As someone who doesn't play MMOs much- or at all, really- in large part because I don't enjoy the multiplayer experience I get when trying to team up with random people, it can be frustrating to discover MMOs or multiplayer games that look like something I would really enjoy on almost every level, aside from the multiplayer/cooperative emphasis. I've long thought Final Fantasy XIV looks really cool but have stayed away from it because it's an MMO. Does the highly touted (in this article anyways) Trust system serve as a mechanical replacement for other human characters if you want to play Shadowbringers as a single-player game? Or, as I suspect and as it would appear, is it merely meant to complement the cooperative multiplayer experience? I guess what I'm asking is this: does the Trust system make Final Fantasy XIV more viable as a single-player-only experience?
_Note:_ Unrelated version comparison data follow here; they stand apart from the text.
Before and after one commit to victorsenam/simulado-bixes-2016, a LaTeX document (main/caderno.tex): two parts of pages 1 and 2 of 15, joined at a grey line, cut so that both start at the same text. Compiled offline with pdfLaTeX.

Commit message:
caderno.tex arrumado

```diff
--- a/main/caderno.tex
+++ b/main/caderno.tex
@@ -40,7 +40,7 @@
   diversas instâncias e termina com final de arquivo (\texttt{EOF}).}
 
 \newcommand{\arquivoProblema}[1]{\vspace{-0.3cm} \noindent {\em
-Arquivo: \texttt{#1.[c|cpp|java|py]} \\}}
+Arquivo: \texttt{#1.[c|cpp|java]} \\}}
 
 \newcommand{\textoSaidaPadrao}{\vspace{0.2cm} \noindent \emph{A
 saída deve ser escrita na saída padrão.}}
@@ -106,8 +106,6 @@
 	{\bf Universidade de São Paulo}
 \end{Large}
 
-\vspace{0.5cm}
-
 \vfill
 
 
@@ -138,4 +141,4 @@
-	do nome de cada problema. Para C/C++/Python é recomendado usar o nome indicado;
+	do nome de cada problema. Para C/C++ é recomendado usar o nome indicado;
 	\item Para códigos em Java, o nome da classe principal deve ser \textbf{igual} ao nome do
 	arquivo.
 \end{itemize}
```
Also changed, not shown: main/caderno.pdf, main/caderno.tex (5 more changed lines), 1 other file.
Avatar image for JustPlainLucas

@howlingfantod: It's basically a compliment. You still need to interact with other people, though. There are three trials that you need to do with other people, as well as the level 80 story dungeon, so the Trust system is not a complete replacement for multiplayer. It's basically just there for people who don't want to use the que and to provide a bit of insight into the story via NPC dialogue.
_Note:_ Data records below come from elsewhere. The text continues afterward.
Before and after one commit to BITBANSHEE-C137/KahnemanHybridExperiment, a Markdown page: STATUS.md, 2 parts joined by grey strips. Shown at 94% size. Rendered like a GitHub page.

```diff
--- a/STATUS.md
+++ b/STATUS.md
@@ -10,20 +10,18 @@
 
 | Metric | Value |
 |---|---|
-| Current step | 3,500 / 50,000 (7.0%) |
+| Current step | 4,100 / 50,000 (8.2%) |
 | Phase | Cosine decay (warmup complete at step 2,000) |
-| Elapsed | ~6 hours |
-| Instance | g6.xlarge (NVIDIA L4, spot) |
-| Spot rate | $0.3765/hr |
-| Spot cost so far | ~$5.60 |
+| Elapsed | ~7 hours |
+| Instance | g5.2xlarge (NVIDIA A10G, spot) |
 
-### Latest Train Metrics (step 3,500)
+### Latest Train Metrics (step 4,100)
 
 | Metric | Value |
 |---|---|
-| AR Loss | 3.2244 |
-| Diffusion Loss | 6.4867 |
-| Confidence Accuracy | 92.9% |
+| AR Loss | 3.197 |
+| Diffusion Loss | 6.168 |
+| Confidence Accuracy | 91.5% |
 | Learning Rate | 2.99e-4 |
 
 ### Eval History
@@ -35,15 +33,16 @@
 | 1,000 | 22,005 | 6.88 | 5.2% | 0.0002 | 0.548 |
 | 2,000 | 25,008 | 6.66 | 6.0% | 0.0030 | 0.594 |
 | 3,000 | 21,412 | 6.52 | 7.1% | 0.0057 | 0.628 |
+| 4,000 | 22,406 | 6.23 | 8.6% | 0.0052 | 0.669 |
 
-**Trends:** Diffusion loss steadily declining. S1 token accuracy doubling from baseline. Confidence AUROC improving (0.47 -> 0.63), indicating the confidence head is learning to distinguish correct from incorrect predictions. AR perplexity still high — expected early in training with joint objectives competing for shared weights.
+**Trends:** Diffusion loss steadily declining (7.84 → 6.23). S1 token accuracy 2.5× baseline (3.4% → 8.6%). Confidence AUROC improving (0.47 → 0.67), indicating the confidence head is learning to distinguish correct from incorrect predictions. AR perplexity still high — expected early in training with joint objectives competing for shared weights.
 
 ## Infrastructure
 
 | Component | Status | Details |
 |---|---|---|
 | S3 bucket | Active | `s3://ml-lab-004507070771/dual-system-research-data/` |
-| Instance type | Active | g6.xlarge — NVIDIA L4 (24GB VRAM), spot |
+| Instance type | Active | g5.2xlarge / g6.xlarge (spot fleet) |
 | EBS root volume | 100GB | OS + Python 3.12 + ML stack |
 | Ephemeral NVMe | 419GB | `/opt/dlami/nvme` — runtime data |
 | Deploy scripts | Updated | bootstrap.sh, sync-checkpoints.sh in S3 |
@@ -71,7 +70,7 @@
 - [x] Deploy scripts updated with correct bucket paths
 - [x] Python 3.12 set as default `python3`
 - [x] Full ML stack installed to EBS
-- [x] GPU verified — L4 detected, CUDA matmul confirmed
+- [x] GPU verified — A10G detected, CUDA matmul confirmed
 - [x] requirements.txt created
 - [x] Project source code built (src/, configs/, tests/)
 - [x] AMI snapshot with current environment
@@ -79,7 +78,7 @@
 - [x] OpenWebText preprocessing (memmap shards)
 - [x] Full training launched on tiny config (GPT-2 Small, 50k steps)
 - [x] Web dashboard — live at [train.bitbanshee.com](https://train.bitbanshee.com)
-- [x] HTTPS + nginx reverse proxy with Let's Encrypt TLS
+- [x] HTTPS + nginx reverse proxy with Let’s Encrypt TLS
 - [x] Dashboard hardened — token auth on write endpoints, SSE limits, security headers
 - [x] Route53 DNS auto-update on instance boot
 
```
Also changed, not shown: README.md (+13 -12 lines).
Avatar image for DAOWAce

If only they worked on the AI enough to make them actually use AoE skills so dungeons didn't take twice as long than with actual players.

And to attack while they're dodging AoE's instead of standing there doing nothing until the whole sequence is over.

And then they reset to level 71 after finishing the MSQ, requiring you to level them up to even use them in higher level dungeons..

They're smarter than Squadrons, sure, but still suffer most of the problems of squadrons.

Basically the only good thing about them is the dialogue bits. I strongly recommend everyone play through the dungeon for the first time with the NPCs; it adds so much to the experience. If the runs didn't take such an insane amount of time with them, I'd bring along every combination of NPC I could to see the different dialogue that takes place.. but until they improve that aspect of the AI, well, can't quite bring myself to do it.

Avatar image for doremonhg9x

@DAOWAce: You know, I kinda agree with you on that. But if they are any more efficient, they will be better than the average ragtags that you can find in PF. And then nobody would queue for PF anymore since it's more efficient to just use Trust to cut down queue time, not to mention a lot of time you find some very lazy people in PF so there's a certain risk in playing with other people.

Avatar image for JustPlainLucas

I get the point of the Trust system, but for me, I can't stand how long it took to get a dungeon cleared. Cool, they say some dialogue, but it's just not worth the time for me. Yeah, you can start the battle as a DPS immediately, but you'll probably take just as long to get through as you would if you just waited for a human party and then cleared it with them. Oh, and it's also annoying you can't just order them to attack. Instead, you have to get just close enough to aggro them, and then you'll attack. I always ended up taking a few hits before the tank got the mobs off me. Just a gameplay shortsight if you ask me.

Avatar image for DAOWAce

@JustPlainLucas: In my experience the aggro range of the tank is just slightly bigger than the enemy, so they'll charge in before the enemies aggro.. but who has time to sit around, right?

Something not well known, the AI will focus on (or ignore) the targets you mark, adding some semblance of control, but it's not too relevant.

Just wish they actually spammed AoE skills instead of used them once a blue moon.. runs would go twice as fast.